Fournier: Yesterday, we were talking about that in one of the workshops. All of the teachers were interested in helping Puerto Rico.... They can make videos, they can take pictures, send us messages. Maybe we will open another GoFundMe campaign if we go on strike. So, they can help by donating to the GoFundMe campaign. But it is very important ... yesterday, they made a video with teachers from 12 states saying, "We are here with Puerto Rico. We support you." We spread it out on Facebook and the teachers went, "Oh my god! I can't believe it! This is great. We feel that we are getting renewed with this." That is very important that we know that we are not alone in this. But it is very important for the teachers over there in Puerto Rico to know that we have support.
Martinez: And not only support for the teachers. We have been working with other comrades in other unions, we have been working with a sisterhood program where you adopt a school in Puerto Rico, but it is not a charity. It is a solidarity event. Then, they create pen pals between schools from different schools -- Puerto Rico and the States. So, kids can understand why we are fighting in Puerto Rico and ... know why the teachers and the children of the States are fighting the same fights. So, they get to know each other. They get to be in solidarity with each other and they get to know that what we are going through.... It is building relationships, it is not just a solidarity event. It is more than that. It is a lasting bond. It is a long-term relationship that we need to construct.

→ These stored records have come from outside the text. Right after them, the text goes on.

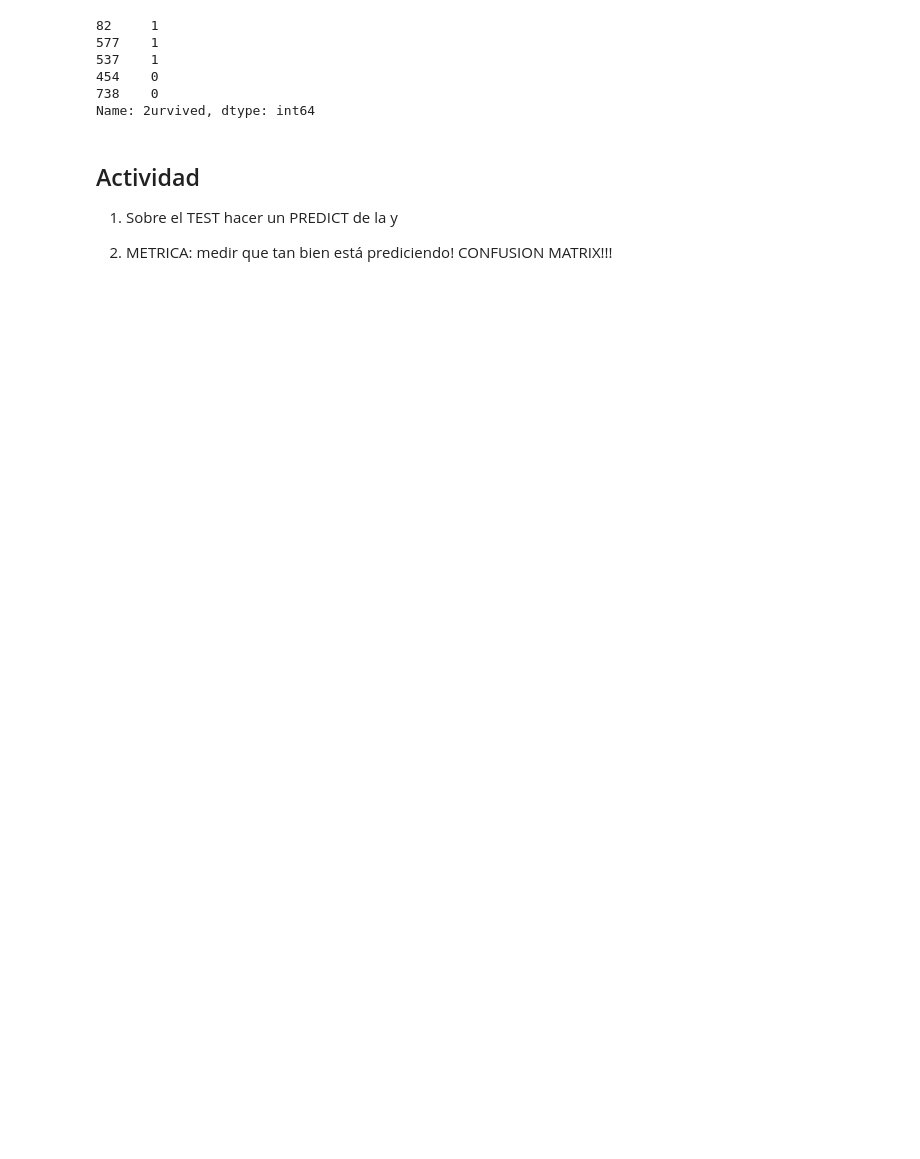
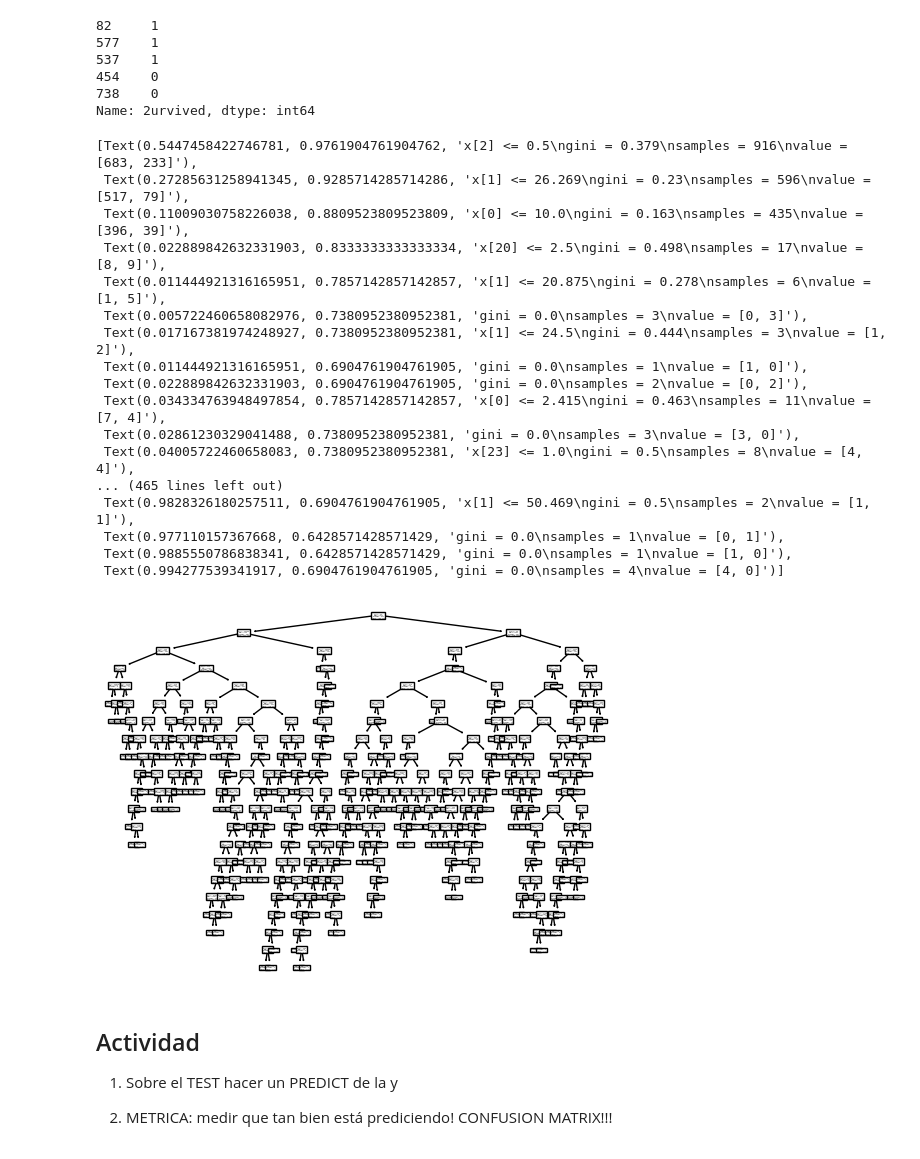
Before and after one commit to rodrifer10/mds_ml_rfc, a Jupyter notebook: Class3.ipynb, the cells around one changed output. Saved outputs shown, nothing was run; the diff lists cells and outputs as text; code cells hidden in the pictures; blank space fills up the shorter version.

```diff
--- a/Class3.ipynb
+++ b/Class3.ipynb
@@ -326,7 +328,26 @@ clf = tree.DecisionTreeClassifier()
 # %%
 clf = clf.fit(x_train, y_train)
 # %%
-#tree.plot_tree(clf)
+tree.plot_tree(clf)
+# %% [output]
+[Text(0.5447458422746781, 0.9761904761904762, 'x[2] <= 0.5\ngini = 0.379\nsamples = 916\nvalue = [683, 233]'),
+ Text(0.27285631258941345, 0.9285714285714286, 'x[1] <= 26.269\ngini = 0.23\nsamples = 596\nvalue = [517, 79]'),
+ Text(0.11009030758226038, 0.8809523809523809, 'x[0] <= 10.0\ngini = 0.163\nsamples = 435\nvalue = [396, 39]'),
+ Text(0.022889842632331903, 0.8333333333333334, 'x[20] <= 2.5\ngini = 0.498\nsamples = 17\nvalue = [8, 9]'),
+ Text(0.011444921316165951, 0.7857142857142857, 'x[1] <= 20.875\ngini = 0.278\nsamples = 6\nvalue = [1, 5]'),
+ Text(0.005722460658082976, 0.7380952380952381, 'gini = 0.0\nsamples = 3\nvalue = [0, 3]'),
+ Text(0.017167381974248927, 0.7380952380952381, 'x[1] <= 24.5\ngini = 0.444\nsamples = 3\nvalue = [1, 2]'),
+ Text(0.011444921316165951, 0.6904761904761905, 'gini = 0.0\nsamples = 1\nvalue = [1, 0]'),
+ Text(0.022889842632331903, 0.6904761904761905, 'gini = 0.0\nsamples = 2\nvalue = [0, 2]'),
+ Text(0.034334763948497854, 0.7857142857142857, 'x[0] <= 2.415\ngini = 0.463\nsamples = 11\nvalue = [7, 4]'),
+ Text(0.02861230329041488, 0.7380952380952381, 'gini = 0.0\nsamples = 3\nvalue = [3, 0]'),
+ Text(0.04005722460658083, 0.7380952380952381, 'x[23] <= 1.0\ngini = 0.5\nsamples = 8\nvalue = [4, 4]'),
+... (465 lines left out)
+ Text(0.9828326180257511, 0.6904761904761905, 'x[1] <= 50.469\ngini = 0.5\nsamples = 2\nvalue = [1, 1]'),
+ Text(0.977110157367668, 0.6428571428571429, 'gini = 0.0\nsamples = 1\nvalue = [0, 1]'),
+ Text(0.9885550786838341, 0.6428571428571429, 'gini = 0.0\nsamples = 1\nvalue = [1, 0]'),
+ Text(0.994277539341917, 0.6904761904761905, 'gini = 0.0\nsamples = 4\nvalue = [4, 0]')]
+[figure, added]
 # %% [markdown]
 ## Actividad
 
```
Also changed, not shown: parts of 33 cells of this notebook, 15 other files.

What else should people know about what is going on in Puerto Rico and what is going to be happening in the next few weeks and months?
Martinez: They should know that we are definitely going to our general assembly on the 15th of April. That we are going to vote for a strike. That we are going to propose a strike indefinitely for the time that we have to -- until they revoke this law and they guarantee that no charter schools will be implemented. That they stop the school closures. That we are going to take the case to court, but we don't rely on the court case for justice; it has proven to not benefit the workers in history.

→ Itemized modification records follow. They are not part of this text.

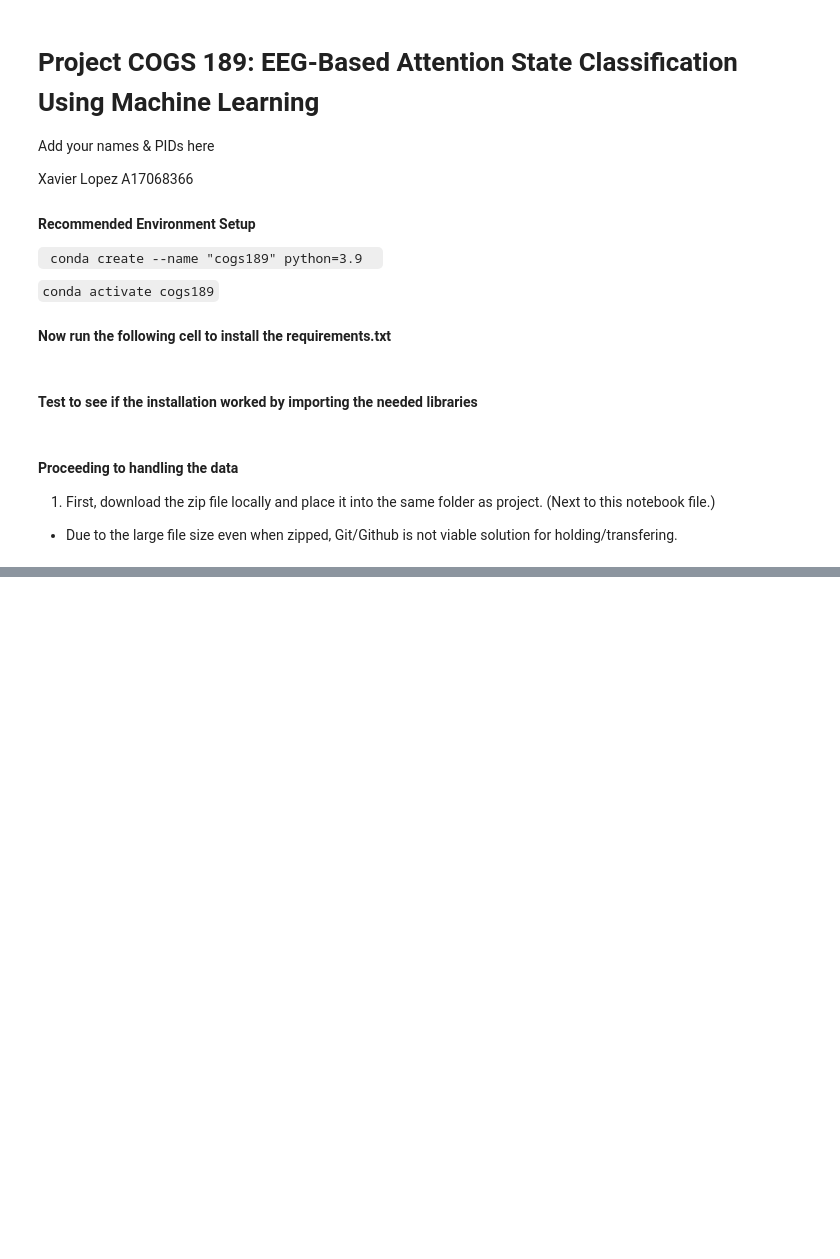
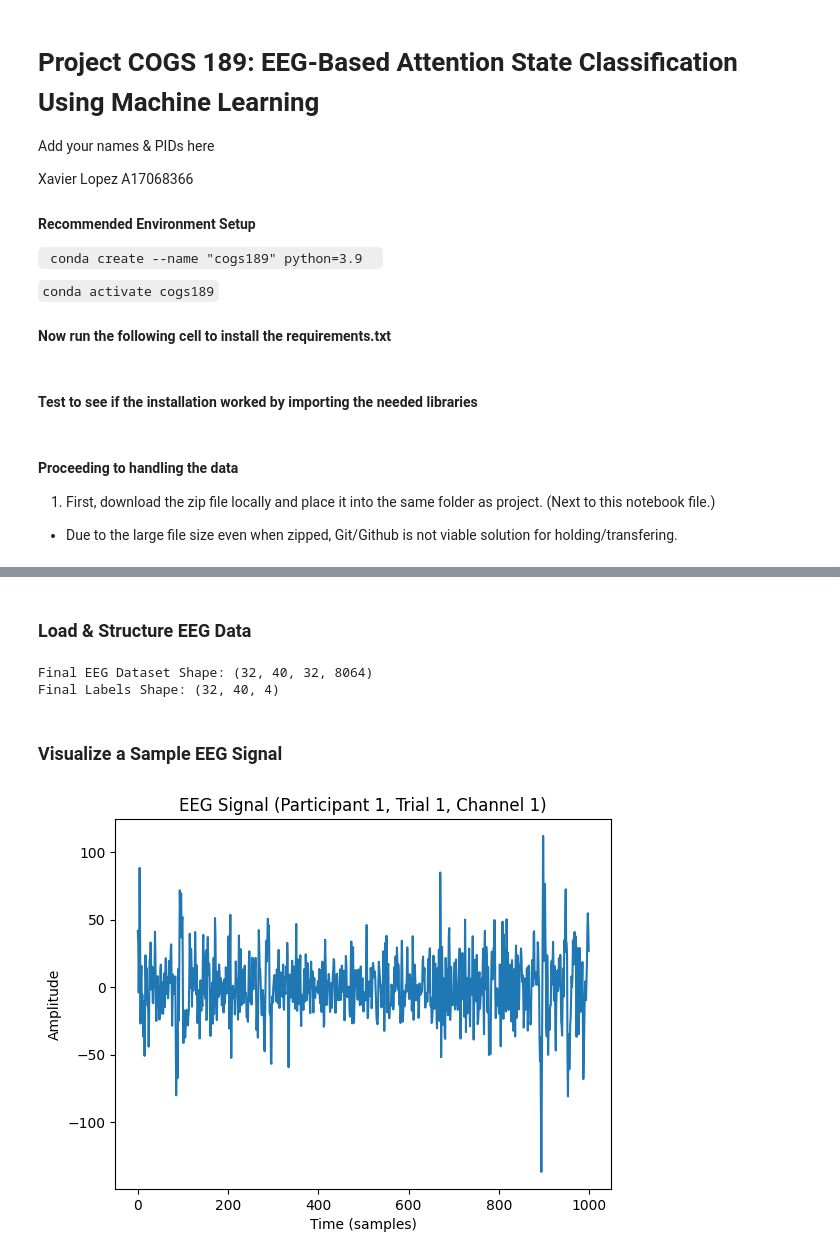
Before and after one commit to mohsin-khawaja/NeuroFocus, a Jupyter notebook: cogs189project.ipynb, the cells around one changed output, grey strips where cells are left out. Saved outputs shown, nothing was run; the diff lists cells and outputs as text; code cells hidden in the pictures; blank space fills up the shorter version.

Commit message:
Data collection, preprocessing, and some visulation

```diff
--- a/cogs189project.ipynb
+++ b/cogs189project.ipynb
@@ -58 +57,40 @@ Extracted files into: /Users/xavier/Library/CloudStorage/GoogleDrive-xlopez@ucsd
 Found 32 EEG data files in data_preprocessed_python.
+# %% [markdown]
+### Load & Structure EEG Data
+# %%
+all_eeg_data = []
+all_labels = []
+
+for file in files:
+    file_path = os.path.join(unzipped_folder, file)
+    with open(file_path, 'rb') as f:
+        participant_data = pickle.load(f, encoding='latin1')
+
+        eeg_data = participant_data['data'][:, :32, :]
+        labels = participant_data['labels']
+
+        all_eeg_data.append(eeg_data)
+        all_labels.append(labels)
+
+all_eeg_data = np.array(all_eeg_data)
+all_labels = np.array(all_labels)
+
+print("Final EEG Dataset Shape:", all_eeg_data.shape)
+print("Final Labels Shape:", all_labels.shape)
+# %% [output]
+Final EEG Dataset Shape: (32, 40, 32, 8064)
+Final Labels Shape: (32, 40, 4)
+# %% [markdown]
+### Visualize a Sample EEG Signal
+# %%
+participant = 0
+trial = 0
+channel = 0
+
+plt.plot(all_eeg_data[participant, trial, channel, :1000])  # First 1000 timepoints
+plt.title(f"EEG Signal (Participant {participant+1}, Trial {trial+1}, Channel {channel+1})")
+plt.xlabel("Time (samples)")
+plt.ylabel("Amplitude")
+plt.show()
+# %% [output]
+[figure, added]
```
Also changed, not shown: parts of 11 cells of this notebook.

We are giving the biggest fight of our lives and we are very energized. Being here with so many wonderful people, so many union members that are working, that are fighting, that are organizing -- the best gift I take with me is to know that people all around the globe are organizing and are giving the same struggles that we are giving. We are all in this together, and ultimately, it is not an individual situation of a country. It is a global situation about the working class. We are in it together and we take to our country renewed energies to fight for what is right and more than just defend public education, to fight for the world that we want to build -- a just world, an equitable world for the children of Puerto Rico.
Fournier: People need to know that Puerto Rico is still struggling with the hurricane that we had. That we still have a lot of places that don't have electricity, that still are reconstructing their houses. That is the main thing going on. That teachers are getting ready to strike pretty soon. We are going to organize and we are going to defend our public schools. That is the main thing. We are united together and we are going to do whatever it takes to defend our public schools and education for our kids.... It is not even a thing about teachers. It is about, as Mercedes said, our legacy for our future, what we want to leave for our children, for our kids. That is the main thing.

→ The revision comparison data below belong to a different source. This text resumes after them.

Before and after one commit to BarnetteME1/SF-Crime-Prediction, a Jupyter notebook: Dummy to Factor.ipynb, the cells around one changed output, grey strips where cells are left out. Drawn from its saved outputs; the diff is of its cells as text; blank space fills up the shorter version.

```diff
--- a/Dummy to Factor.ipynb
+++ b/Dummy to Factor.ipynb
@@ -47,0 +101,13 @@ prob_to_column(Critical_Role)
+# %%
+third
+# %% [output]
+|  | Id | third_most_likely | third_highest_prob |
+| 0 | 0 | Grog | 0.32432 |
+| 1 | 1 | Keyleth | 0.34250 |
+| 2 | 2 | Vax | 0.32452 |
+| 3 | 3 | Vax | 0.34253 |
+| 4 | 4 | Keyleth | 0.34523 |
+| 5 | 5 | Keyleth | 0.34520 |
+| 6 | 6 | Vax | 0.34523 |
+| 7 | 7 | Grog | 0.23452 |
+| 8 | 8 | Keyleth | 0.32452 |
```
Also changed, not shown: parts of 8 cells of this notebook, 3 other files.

This interview has been edited for length and clarity.
Interviews for Resistance is a project of Sarah Jaffe, with assistance from Laura Feuillebois and support from the Nation Institute. It is also available as a podcast on iTunes. Not to be reprinted without permission.